:: YOUR ASSIGNMENT ::
Your reply should be only the number of lines in the material below that include the word "computerSelection".
(SUPPLIED INFORMATION Opens)
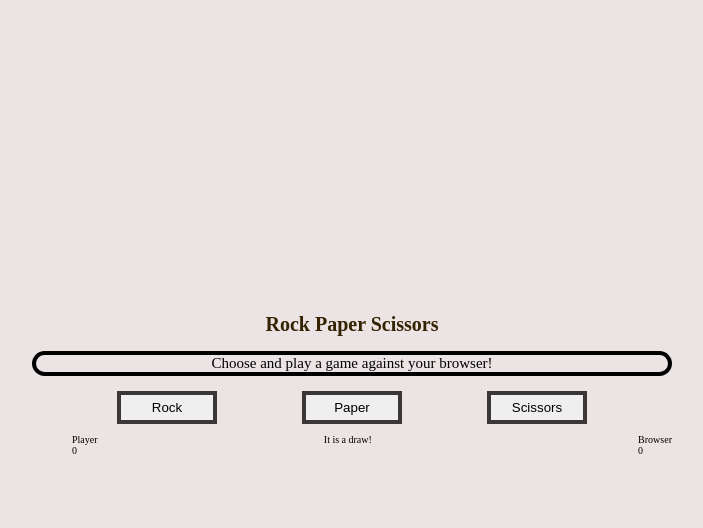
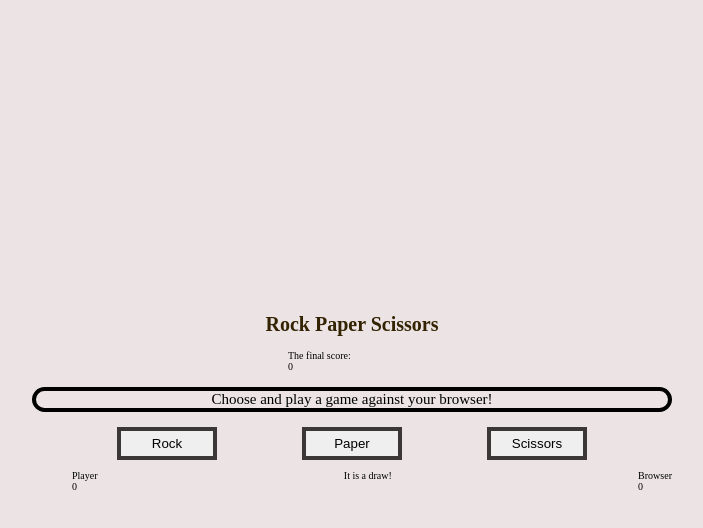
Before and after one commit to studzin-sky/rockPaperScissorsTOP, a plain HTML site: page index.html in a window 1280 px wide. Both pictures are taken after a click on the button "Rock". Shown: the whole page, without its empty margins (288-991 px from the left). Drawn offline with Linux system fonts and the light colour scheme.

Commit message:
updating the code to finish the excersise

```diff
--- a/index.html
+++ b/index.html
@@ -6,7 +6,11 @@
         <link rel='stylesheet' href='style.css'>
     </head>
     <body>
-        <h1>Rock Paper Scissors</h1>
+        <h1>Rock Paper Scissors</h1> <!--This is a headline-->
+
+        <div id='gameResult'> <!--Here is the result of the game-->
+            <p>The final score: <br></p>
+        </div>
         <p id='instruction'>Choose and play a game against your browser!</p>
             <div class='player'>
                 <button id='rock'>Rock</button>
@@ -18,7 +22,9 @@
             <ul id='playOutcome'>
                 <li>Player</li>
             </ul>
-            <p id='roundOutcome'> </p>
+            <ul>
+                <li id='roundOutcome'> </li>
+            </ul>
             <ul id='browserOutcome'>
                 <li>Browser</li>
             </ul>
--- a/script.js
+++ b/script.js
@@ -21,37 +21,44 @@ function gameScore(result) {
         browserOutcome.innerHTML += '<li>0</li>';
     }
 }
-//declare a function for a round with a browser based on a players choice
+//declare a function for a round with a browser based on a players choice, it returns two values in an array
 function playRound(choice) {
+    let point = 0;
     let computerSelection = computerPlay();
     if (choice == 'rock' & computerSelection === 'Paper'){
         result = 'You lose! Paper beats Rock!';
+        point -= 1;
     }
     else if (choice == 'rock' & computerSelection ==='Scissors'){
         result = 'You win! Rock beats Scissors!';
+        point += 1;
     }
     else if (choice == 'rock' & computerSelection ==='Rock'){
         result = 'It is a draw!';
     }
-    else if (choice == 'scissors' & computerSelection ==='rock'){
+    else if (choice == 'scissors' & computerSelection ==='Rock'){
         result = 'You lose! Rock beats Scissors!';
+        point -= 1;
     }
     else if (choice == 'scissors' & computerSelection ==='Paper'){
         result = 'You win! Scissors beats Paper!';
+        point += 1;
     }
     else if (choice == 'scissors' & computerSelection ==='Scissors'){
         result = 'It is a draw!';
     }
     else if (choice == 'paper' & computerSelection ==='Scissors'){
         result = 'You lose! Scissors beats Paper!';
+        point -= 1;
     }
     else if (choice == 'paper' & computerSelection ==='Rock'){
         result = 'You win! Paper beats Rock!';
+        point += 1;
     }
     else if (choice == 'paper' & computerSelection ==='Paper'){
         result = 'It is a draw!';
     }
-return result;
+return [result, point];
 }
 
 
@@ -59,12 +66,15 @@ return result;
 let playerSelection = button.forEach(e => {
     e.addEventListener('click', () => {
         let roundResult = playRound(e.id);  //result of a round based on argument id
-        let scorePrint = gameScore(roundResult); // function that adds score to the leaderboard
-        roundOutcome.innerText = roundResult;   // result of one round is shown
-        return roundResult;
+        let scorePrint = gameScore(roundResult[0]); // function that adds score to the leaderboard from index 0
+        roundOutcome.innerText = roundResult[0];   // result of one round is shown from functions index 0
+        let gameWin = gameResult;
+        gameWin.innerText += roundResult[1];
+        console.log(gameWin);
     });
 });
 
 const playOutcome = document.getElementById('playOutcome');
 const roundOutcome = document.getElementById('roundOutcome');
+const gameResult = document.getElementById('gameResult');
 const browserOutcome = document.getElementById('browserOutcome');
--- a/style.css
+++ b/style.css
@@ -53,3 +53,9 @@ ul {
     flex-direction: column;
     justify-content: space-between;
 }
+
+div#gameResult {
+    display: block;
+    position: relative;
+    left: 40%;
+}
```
(SUPPLIED INFORMATION Closes)
:: SOLVED EXERCISE ::
11